During the night we navigated from the Snake River and turned south onto the Columbia River. This morning we woke in front of McNary Lock and Dam. McNary is the fifth lock of our trip, after having traversed four along the Snake River. It is also our first lock on the Columbia River as we continue our navigation westward. We are still in the rain shadow of the Cascade Mountains and the defining desert-steppe vegetation. This afternoon we had a chance for a short stroll at Crow Butte County Park to get a closer look at the classic vegetation, sagebrush and other western plant species. We closed our day with a sampling of the local wines from Washington and Oregon vineyards. A flavorful way to end another day navigating the great river of the west.
National Geographic Quest

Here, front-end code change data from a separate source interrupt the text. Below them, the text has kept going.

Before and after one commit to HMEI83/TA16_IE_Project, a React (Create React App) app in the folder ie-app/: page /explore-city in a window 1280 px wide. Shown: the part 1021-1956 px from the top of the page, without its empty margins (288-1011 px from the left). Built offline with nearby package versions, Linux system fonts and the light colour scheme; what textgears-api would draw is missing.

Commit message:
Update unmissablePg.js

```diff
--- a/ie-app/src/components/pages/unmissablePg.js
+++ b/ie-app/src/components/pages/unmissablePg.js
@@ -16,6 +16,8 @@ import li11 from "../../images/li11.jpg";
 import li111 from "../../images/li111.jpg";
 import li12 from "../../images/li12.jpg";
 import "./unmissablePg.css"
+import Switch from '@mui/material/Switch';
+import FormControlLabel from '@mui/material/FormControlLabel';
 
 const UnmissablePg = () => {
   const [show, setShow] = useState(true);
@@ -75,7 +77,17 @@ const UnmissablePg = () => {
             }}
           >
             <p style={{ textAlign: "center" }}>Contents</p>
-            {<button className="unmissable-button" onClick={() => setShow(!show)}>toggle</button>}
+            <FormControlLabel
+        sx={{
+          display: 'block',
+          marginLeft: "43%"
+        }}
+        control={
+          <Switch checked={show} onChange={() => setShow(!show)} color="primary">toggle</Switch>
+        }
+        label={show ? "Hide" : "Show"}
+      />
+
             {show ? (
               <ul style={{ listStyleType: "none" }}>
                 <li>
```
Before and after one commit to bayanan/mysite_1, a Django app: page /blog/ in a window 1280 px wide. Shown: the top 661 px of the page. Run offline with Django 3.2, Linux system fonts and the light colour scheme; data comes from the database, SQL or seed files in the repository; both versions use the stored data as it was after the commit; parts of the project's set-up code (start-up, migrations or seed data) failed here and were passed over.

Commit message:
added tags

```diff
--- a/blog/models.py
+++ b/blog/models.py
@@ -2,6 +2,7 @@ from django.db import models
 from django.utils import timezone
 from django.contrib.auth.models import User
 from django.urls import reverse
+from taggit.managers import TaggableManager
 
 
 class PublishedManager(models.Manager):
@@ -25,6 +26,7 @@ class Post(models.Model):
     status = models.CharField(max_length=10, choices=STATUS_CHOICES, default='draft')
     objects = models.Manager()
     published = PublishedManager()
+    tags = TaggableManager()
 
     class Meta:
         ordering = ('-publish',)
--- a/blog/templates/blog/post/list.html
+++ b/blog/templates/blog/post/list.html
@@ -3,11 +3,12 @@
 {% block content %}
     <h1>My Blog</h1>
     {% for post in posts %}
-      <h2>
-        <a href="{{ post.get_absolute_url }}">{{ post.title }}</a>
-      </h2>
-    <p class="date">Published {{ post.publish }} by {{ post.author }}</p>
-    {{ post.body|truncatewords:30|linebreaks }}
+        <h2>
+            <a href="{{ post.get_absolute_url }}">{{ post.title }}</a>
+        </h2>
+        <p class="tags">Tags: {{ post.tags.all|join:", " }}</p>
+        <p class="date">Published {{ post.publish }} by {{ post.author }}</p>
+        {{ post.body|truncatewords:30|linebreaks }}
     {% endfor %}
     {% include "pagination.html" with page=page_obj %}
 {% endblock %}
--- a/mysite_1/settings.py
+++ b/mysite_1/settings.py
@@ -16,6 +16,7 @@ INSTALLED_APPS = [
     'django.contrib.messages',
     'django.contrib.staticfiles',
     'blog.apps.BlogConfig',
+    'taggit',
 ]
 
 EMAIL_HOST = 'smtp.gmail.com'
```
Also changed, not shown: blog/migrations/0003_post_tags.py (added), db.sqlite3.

Today we had the opportunity to experience the brisk wind on our faces and pelting of cool, occasional raindrops as we visited Cape Disappointment in Washington and the Columbia River Maritime Museum in Astoria, Oregon. This was nowhere near the level of discomfort the Corps of Discovery endurred when they explored these same grounds in the fall of 1805. As the Corps came west, they were excited to get to the Pacific Ocean, but that excitement was literally and figuratively dampened with the white-capped waters of the Columbia and miserable weather that initially pinned them and their canoes to the Washington shoreline at a campsite to be later named Dismal Nitch. A most notable feature was the sound created by 30-knot winds as they swept through the needled branches of Sitka spruce and the leafy limbs of Red Alder. We ended our day taking refuge on National Geographic Quest , warm, dried off and with a glass of wine to enhance our internal warmth. Our journey has been diverse and that has been reflected in the weather as well as the landscape and the flora and fauna that call the Pacific Northwest home.